[Front-end code change data]
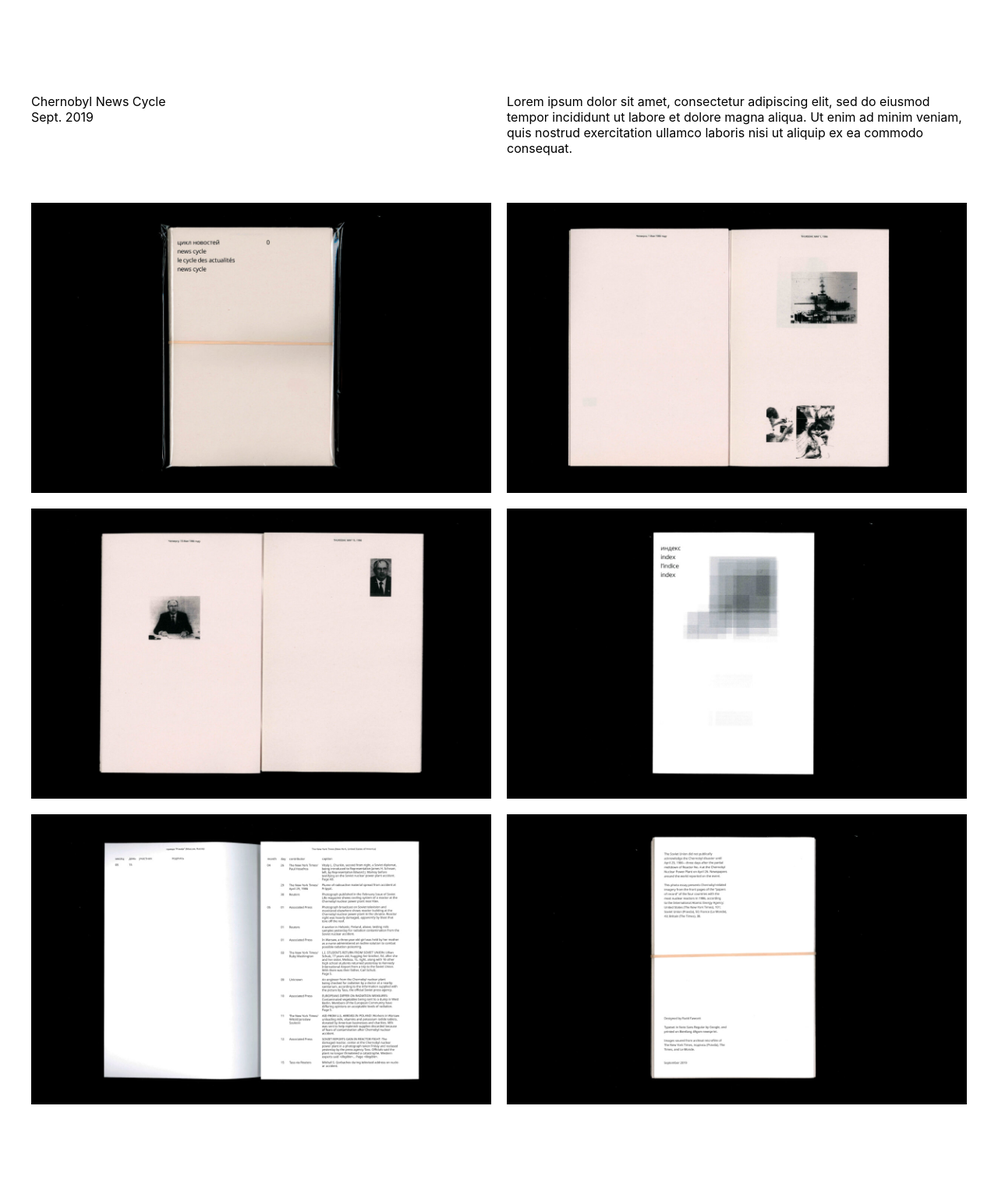
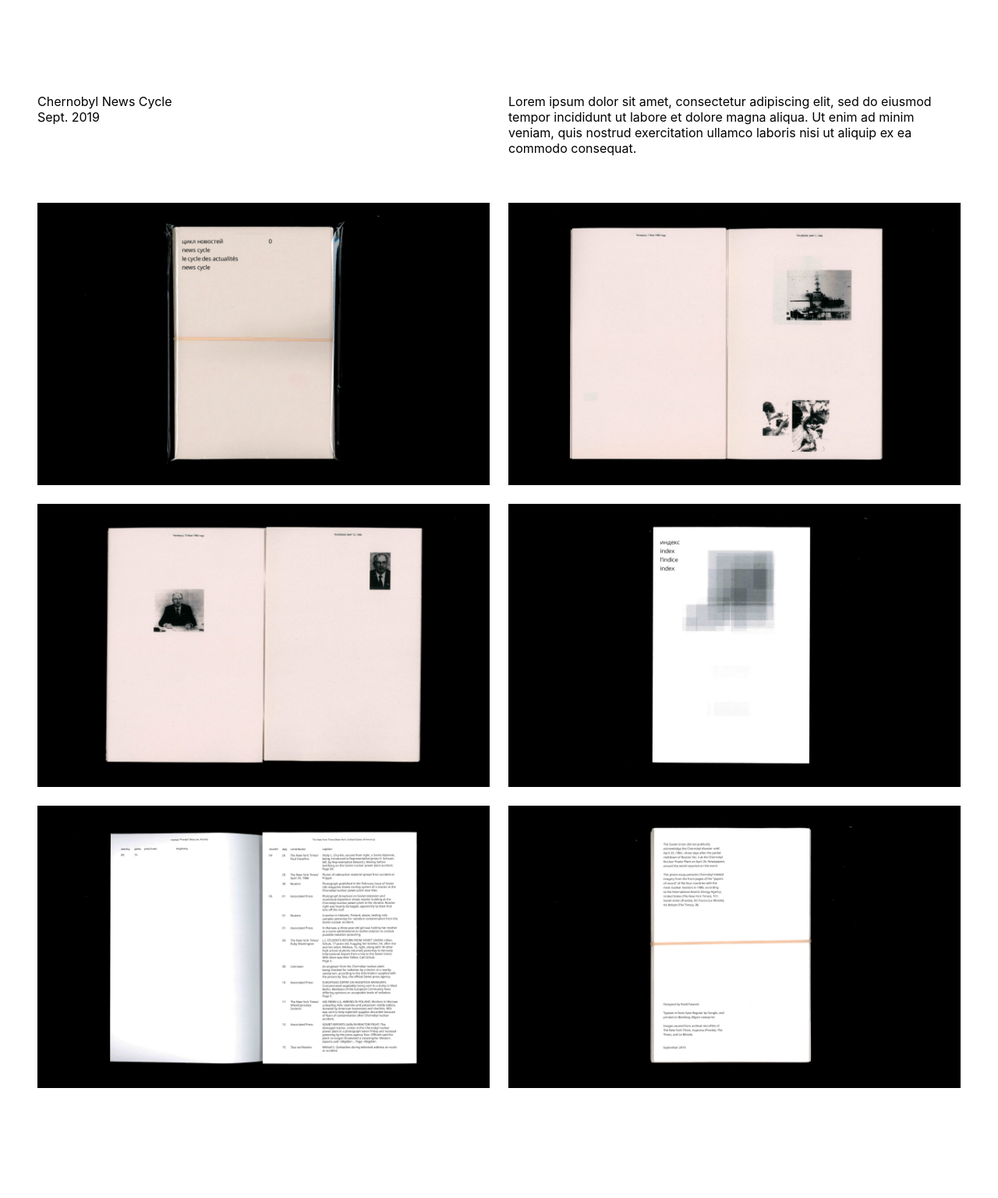
Before and after one commit to ruddfawcett/ruddfawcett.github.io, a Jekyll site: the page built from work/_yale/chernobyl-news-cycle.md, in a window 1280 px wide. Shown: the whole page at 78% size. Built offline with Jekyll 4.4.1, drawn with Linux system fonts in a browser that asks for light colours; after the commit the page ends 1515 px from its top, so only the background shows below that.

Commit message:
Work for mobile

```diff
--- a/_sass/_layout.sass
+++ b/_sass/_layout.sass
@@ -1,6 +1,10 @@
 @import 'reset'
 
 main
-  padding: 120px 40px
+  padding: 120px 48px
   max-width: 1600px
   margin: 0 auto
+
+@media(pointer: coarse)
+  main
+    padding: 56px 16px
--- a/assets/styles/work.sass
+++ b/assets/styles/work.sass
@@ -14,11 +14,11 @@
   display: grid
   grid-template-columns: repeat(2, minmax(160px, 1fr))
   grid-template-rows: 1fr
-  grid-gap: 20px
+  grid-gap: 24px
 
   div
     display: flex
-    padding-bottom: 40px
+    padding-bottom: 36px
 
     &.work
       background-size: contain
@@ -36,3 +36,8 @@
 @media(max-width: 1080px)
   .grid
     grid-template-columns: repeat(1, minmax(160px, 1fr))
+
+@media(pointer: coarse)
+  .grid
+    div
+      padding-bottom: 16px
```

_Task description_
Could you give all of the data again exactly as written, omitting any pictures?

_Output for this exercise_
Before and after one commit to ruddfawcett/ruddfawcett.github.io, a Jekyll site: the page built from work/_yale/chernobyl-news-cycle.md, in a window 1280 px wide. Shown: the whole page at 78% size. Built offline with Jekyll 4.4.1, drawn with Linux system fonts in a browser that asks for light colours; after the commit the page ends 1515 px from its top, so only the background shows below that.

Commit message:
Work for mobile

```diff
--- a/_sass/_layout.sass
+++ b/_sass/_layout.sass
@@ -1,6 +1,10 @@
 @import 'reset'
 
 main
-  padding: 120px 40px
+  padding: 120px 48px
   max-width: 1600px
   margin: 0 auto
+
+@media(pointer: coarse)
+  main
+    padding: 56px 16px
--- a/assets/styles/work.sass
+++ b/assets/styles/work.sass
@@ -14,11 +14,11 @@
   display: grid
   grid-template-columns: repeat(2, minmax(160px, 1fr))
   grid-template-rows: 1fr
-  grid-gap: 20px
+  grid-gap: 24px
 
   div
     display: flex
-    padding-bottom: 40px
+    padding-bottom: 36px
 
     &.work
       background-size: contain
@@ -36,3 +36,8 @@
 @media(max-width: 1080px)
   .grid
     grid-template-columns: repeat(1, minmax(160px, 1fr))
+
+@media(pointer: coarse)
+  .grid
+    div
+      padding-bottom: 16px
```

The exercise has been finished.